Then there is the artwork, which looks good as always. The characters are drawn very well and over the past few volumes, are starting to stand out more and be distinguishable from the others. At first, the designs for every student weren’t exactly memorable and distinct, but since they’ve been fleshed out, that’s changed. Everyone is recognizable and their designs really fit their personality well. Koro-Sensei is memorable as always and Matsui has done a great job with getting the timing of the jokes from him and everyone down just right. The layouts are rather solid, contributing to the timing of the humor. The only weakness is that the action can feel a tad stiff at a few points as it goes back and forth between everyone.

Conclusion

Assassination Classroom Vols. 12-13 are absolutely fantastic and highly enjoyable. The story arc they focused on was incredibly engaging to read and get wrapped up in, along with the fallout that comes after and the development we get with several of the characters. The writing and artwork were very strong here, outside of a few minor points, making the storyline even more of a blast to read. Without a doubt, this is one of the best storylines the series has had up to this point and I’m excited to see where it goes from here.

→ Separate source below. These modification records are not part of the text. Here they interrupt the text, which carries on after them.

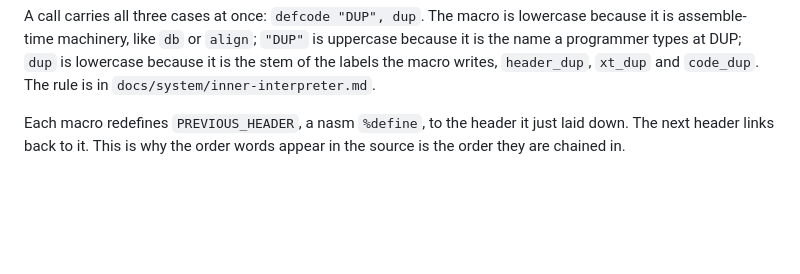
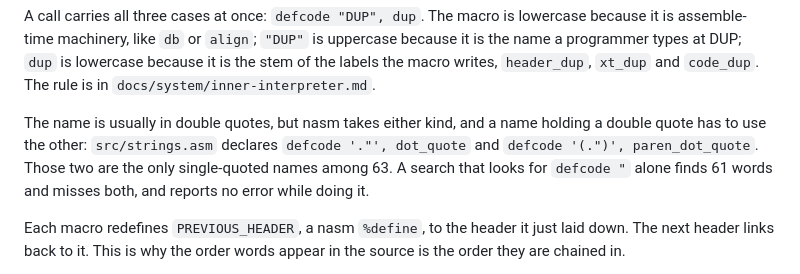
Before and after one commit to dykstrom/mforth, a Markdown page: docs/system/dictionary.md, the part around the change. Rendered like a GitHub page; blank space fills up the shorter version.

Commit message:
Record two silent failures found while writing the Forth deck
Neither of these reports an error when it happens. Both cost a debugging
round while the intro deck was being checked against the interpreter, and
both would cost the next reader the same.

- A file written on the host is not reliably there for the next
  `docker exec` - the repository reaches the container over a mount, and
  `cat` failing inside a pipeline still leaves the pipeline exiting 0, so
  the run gives a short answer rather than an error. Pipe generated input
  down the container's stdin instead.
- A `defcode` name may be in single quotes - `src/strings.asm` writes
  `defcode '."'` and `defcode '(.")'`, because those names hold a double
  quote. They are two of 63, and a search for `defcode "` finds the other
  61 and says nothing about the two it dropped.

Co-Authored-By: Claude Opus 5 (1M context) <noreply@anthropic.com>

```diff
--- a/docs/system/dictionary.md
+++ b/docs/system/dictionary.md
@@ -49,6 +49,12 @@ it is assemble-time machinery, like `db` or `align`; `"DUP"` is uppercase becaus
 name a programmer types at DUP; `dup` is lowercase because it is the stem of the labels the
 macro writes, `header_dup`, `xt_dup` and `code_dup`. The rule is in
 `docs/system/inner-interpreter.md`.
+
+The name is usually in double quotes, but nasm takes either kind, and a name holding a double
+quote has to use the other: `src/strings.asm` declares `defcode '."', dot_quote` and
+`defcode '(.")', paren_dot_quote`. Those two are the only single-quoted names among 63. A
+search that looks for `defcode "` alone finds 61 words and misses both, and reports no error
+while doing it.
 
 Each macro redefines `PREVIOUS_HEADER`, a nasm `%define`, to the header it just laid down. The
 next header links back to it. This is why the order words appear in the source is the order
```
Also changed, not shown: AGENTS.md (+1 -0 lines).
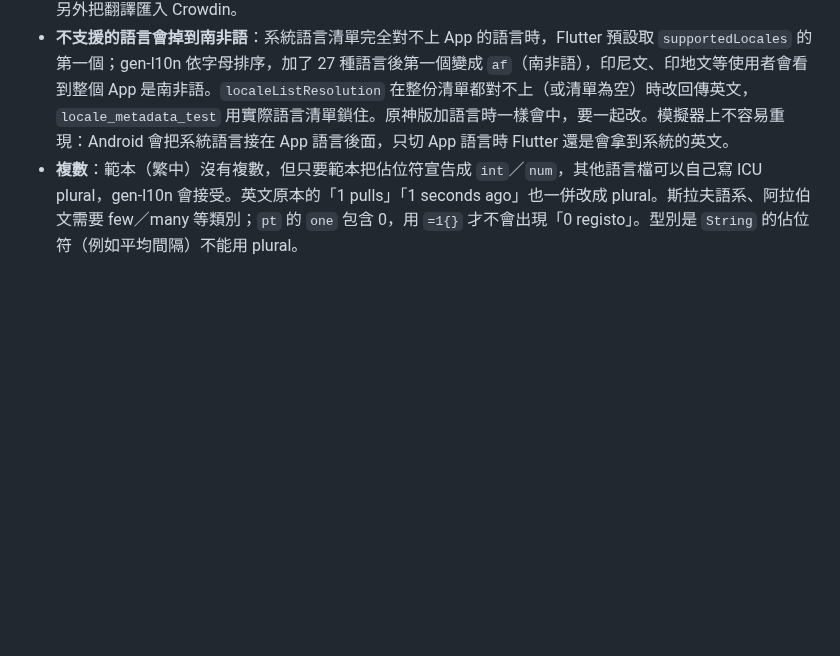
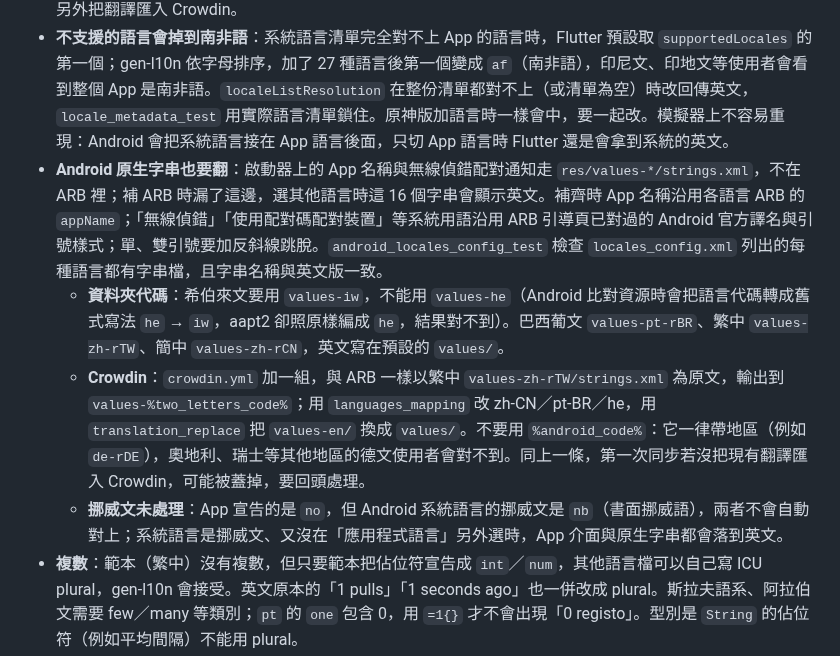
Before and after one commit to GoneTone/wuthering-waves-convene-gacha-analyzer, a Markdown page: docs/Android移植筆記.md, the part around the change. Drawn GitHub-style; blank space fills up the shorter version.

Commit message:
docs(android): record the native string translations and the Norwegian gap
Co-Authored-By: Claude Opus 5.5 <noreply@anthropic.com>
Claude-Session: https://claude.ai/code/session_01WreXjnu7JnFfjcq4b5KzEo

```diff
--- a/docs/Android移植筆記.md
+++ b/docs/Android移植筆記.md
@@ -633,6 +633,10 @@ encore API 回傳的圖片網址變成 `https://api-v2.encore.moe/api/resource/.
   - **原神**：祈願紀錄同樣是遊戲內開的官方網頁，應該也是網頁載入語系檔的架構，用同樣方法（開發者工具看請求、搜 bundle）找它的語系檔，就能拿到祈願、角色活動祈願等各語言官方名稱。
 - **Crowdin**：這 27 種語言由 Crowdin 管理，只寫進 repo 的話，下次 Crowdin 同步可能把 ARB 蓋回空白，要另外把翻譯匯入 Crowdin。
 - **不支援的語言會掉到南非語**：系統語言清單完全對不上 App 的語言時，Flutter 預設取 `supportedLocales` 的第一個；gen-l10n 依字母排序，加了 27 種語言後第一個變成 `af`（南非語），印尼文、印地文等使用者會看到整個 App 是南非語。`localeListResolution` 在整份清單都對不上（或清單為空）時改回傳英文，`locale_metadata_test` 用實際語言清單鎖住。原神版加語言時一樣會中，要一起改。模擬器上不容易重現：Android 會把系統語言接在 App 語言後面，只切 App 語言時 Flutter 還是會拿到系統的英文。
+- **Android 原生字串也要翻**：啟動器上的 App 名稱與無線偵錯配對通知走 `res/values-*/strings.xml`，不在 ARB 裡；補 ARB 時漏了這邊，選其他語言時這 16 個字串會顯示英文。補齊時 App 名稱沿用各語言 ARB 的 `appName`；「無線偵錯」「使用配對碼配對裝置」等系統用語沿用 ARB 引導頁已對過的 Android 官方譯名與引號樣式；單、雙引號要加反斜線跳脫。`android_locales_config_test` 檢查 `locales_config.xml` 列出的每種語言都有字串檔，且字串名稱與英文版一致。
+  - **資料夾代碼**：希伯來文要用 `values-iw`，不能用 `values-he`（Android 比對資源時會把語言代碼轉成舊式寫法 `he` → `iw`，aapt2 卻照原樣編成 `he`，結果對不到）。巴西葡文 `values-pt-rBR`、繁中 `values-zh-rTW`、簡中 `values-zh-rCN`，英文寫在預設的 `values/`。
+  - **Crowdin**：`crowdin.yml` 加一組，與 ARB 一樣以繁中 `values-zh-rTW/strings.xml` 為原文，輸出到 `values-%two_letters_code%`；用 `languages_mapping` 改 zh-CN／pt-BR／he，用 `translation_replace` 把 `values-en/` 換成 `values/`。不要用 `%android_code%`：它一律帶地區（例如 `de-rDE`），奧地利、瑞士等其他地區的德文使用者會對不到。同上一條，第一次同步若沒把現有翻譯匯入 Crowdin，可能被蓋掉，要回頭處理。
+  - **挪威文未處理**：App 宣告的是 `no`，但 Android 系統語言的挪威文是 `nb`（書面挪威語），兩者不會自動對上；系統語言是挪威文、又沒在「應用程式語言」另外選時，App 介面與原生字串都會落到英文。
 - **複數**：範本（繁中）沒有複數，但只要範本把佔位符宣告成 `int`／`num`，其他語言檔可以自己寫 ICU plural，gen-l10n 會接受。英文原本的「1 pulls」「1 seconds ago」也一併改成 plural。斯拉夫語系、阿拉伯文需要 few／many 等類別；`pt` 的 `one` 包含 0，用 `=1{}` 才不會出現「0 registo」。型別是 `String` 的佔位符（例如平均間隔）不能用 plural。
 - **長字串溢出**：`phone_layout_pages_test` 的「1.3 倍字級不溢出」改成跑全部語言，並加上設定頁。一跑就抓到德文、加泰隆尼亞文、羅馬尼亞文的圖片快取「計算中」把列擠爆，以及貢獻者頁「Português (Portugal) — 翻譯者」整列過寬。前者改用 `CompactLegendRow`（數值放不下時換行靠右），後者改 `Wrap`。
 - **由右往左（阿拉伯文、希伯來文）**：Flutter 會自動鏡像 `Row`、`ListView`、`Scrollbar`、可鏡像的圖示，但寫死的 `left`／`right` 不會跟著翻。這次修掉的：
```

Assassination Classroom Vols. 12-13 Review
Great developments for certain charactersReally exciting and intense story arcSolid writing and artwork
Occasional issues with the action
9.5Great
Reader Rating 1 Vote
8.9